Examine your own network and beyond: Your circle of friends and your professional contacts can help develop job leads, and also serve as a source for recruiting advice. Ask around if they have worked with recruiters before, and develop a list of those who have had positive experiences. A Wall Street Journal how-to guide for seeking out recruiters says: “Don’t be discouraged if the list you compile is short. In certain niche markets, there are recruiters who pretty much work with all big players, so you’ll typically hear the same name several times.”
Initiate contact: If your network search has helped you to identify some well-regarded recruiters, you don’t have to wait for them to find you. In a New York Times article titled “Recruiting a Recruiter for Your Next Job,” Eilene Zimmerman writes that a cover letter can address why you’re seeking a new job. This might feature information you wouldn’t normally include, says Dave Mason of recruiting firm The Judson Group. “Good reasons would be you’ve lost confidence in the direction of management, the company or the team,” Mason says in the story. “It could be your line of business has been restructured, and it’s hurt your ability to do your job.” Keep in mind that requesting confidentiality is key here, as Zimmerman’s story notes. Most professionals don’t want their employers to know that they’re digging around for a new gig.
Gain additional access: If you hear about someone getting hired for a job you covet, but you had no idea of the job opening, it may be because the company turned to a recruiter instead of the usual employment services and websites. Recruiting service Peters Search Group calls this the “hidden” job market in a story on its website: “Companies know that the best talent is produced through a recruiter who they have partnered with that knows their needs. The recruiter can produce three to five candidates available for an interview with a relatively short period of time — saving time and money.” If you’ve successfully put yourself on a recruiter’s radar, you’ll have a better shot at getting that job opportunity.

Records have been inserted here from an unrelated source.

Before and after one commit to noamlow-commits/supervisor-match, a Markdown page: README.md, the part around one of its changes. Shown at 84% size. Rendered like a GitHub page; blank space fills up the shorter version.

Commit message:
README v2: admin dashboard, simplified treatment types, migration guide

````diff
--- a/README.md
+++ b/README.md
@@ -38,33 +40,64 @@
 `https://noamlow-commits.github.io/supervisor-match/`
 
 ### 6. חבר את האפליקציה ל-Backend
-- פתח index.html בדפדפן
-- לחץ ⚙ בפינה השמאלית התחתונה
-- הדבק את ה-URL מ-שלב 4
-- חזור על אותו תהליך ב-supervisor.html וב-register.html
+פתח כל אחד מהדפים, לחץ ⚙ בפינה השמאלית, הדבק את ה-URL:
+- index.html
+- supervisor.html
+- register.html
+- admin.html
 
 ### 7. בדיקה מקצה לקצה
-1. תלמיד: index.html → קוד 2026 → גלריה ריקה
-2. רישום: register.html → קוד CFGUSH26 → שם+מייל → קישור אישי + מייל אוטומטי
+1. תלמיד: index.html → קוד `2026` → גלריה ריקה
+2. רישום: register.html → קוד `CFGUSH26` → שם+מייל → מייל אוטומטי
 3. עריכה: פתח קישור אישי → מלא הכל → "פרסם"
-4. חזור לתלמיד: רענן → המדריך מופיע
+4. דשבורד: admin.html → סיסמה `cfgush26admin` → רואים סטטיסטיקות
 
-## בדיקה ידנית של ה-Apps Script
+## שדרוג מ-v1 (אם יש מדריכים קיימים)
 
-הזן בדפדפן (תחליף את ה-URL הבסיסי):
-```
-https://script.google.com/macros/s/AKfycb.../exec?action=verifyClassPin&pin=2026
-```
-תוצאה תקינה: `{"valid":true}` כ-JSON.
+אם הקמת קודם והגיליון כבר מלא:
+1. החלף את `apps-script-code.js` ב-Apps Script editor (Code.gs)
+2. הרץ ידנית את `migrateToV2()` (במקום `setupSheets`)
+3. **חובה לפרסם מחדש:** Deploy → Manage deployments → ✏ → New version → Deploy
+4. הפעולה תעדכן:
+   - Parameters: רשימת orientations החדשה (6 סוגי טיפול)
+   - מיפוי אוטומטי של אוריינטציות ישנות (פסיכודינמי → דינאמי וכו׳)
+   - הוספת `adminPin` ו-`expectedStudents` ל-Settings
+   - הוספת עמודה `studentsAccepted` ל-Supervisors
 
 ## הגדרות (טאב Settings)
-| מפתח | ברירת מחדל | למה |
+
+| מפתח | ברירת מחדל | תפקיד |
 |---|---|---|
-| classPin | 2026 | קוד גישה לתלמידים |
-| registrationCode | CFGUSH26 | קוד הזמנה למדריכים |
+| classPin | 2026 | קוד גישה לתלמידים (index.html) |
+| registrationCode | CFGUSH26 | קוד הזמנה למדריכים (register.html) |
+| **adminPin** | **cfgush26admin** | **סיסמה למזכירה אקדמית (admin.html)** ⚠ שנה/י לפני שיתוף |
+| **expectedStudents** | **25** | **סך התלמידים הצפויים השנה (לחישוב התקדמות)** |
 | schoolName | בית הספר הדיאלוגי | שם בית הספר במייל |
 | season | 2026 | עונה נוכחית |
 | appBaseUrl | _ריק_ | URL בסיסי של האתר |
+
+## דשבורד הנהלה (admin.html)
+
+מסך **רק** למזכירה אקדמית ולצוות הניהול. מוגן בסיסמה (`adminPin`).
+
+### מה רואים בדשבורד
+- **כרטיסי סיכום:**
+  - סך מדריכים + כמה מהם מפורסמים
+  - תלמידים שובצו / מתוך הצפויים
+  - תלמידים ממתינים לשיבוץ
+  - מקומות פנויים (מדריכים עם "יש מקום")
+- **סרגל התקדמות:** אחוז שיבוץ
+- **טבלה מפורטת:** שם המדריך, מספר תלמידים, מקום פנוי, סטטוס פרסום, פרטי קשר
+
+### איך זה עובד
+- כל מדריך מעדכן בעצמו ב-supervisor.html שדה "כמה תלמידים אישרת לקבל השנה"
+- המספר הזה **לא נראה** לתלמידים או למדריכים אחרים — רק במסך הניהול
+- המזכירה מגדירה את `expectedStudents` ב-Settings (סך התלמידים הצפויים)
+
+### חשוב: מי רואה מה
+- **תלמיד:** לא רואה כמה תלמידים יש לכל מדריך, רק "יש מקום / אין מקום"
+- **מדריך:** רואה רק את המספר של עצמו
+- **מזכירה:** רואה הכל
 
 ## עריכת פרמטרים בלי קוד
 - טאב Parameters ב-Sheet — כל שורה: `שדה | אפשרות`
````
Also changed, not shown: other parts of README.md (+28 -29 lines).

Take advantage of LinkedIn: This is crucial to getting recruiters’ attention. A 2013 survey by Jobvite showed that 94 percent of recruiters use LinkedIn for their candidate searches. So be sure that your profile is current and thorough. If you’re trying to connect with a recruiter, see what LinkedIn contacts you share, which could lead to a more direct introduction, says career coach Melissa Llarena in a story for Forbes. “The benefit of reaching out to one of these shared connections beforehand is that you have the opportunity to get a sense of how the recruiter operates,” Llarena writes. “They may prefer an email rather than a LinkedIn request or some other form of communication. Gather as much information on the recruiter as you can so that you can approach the person strategically. Also see if you can use the connection’s name as a referral once it’s time to reach out to the recruiter, making the outreach more personalized. You have one chance to make a first impression, so determine your communication plan prior to outreach.”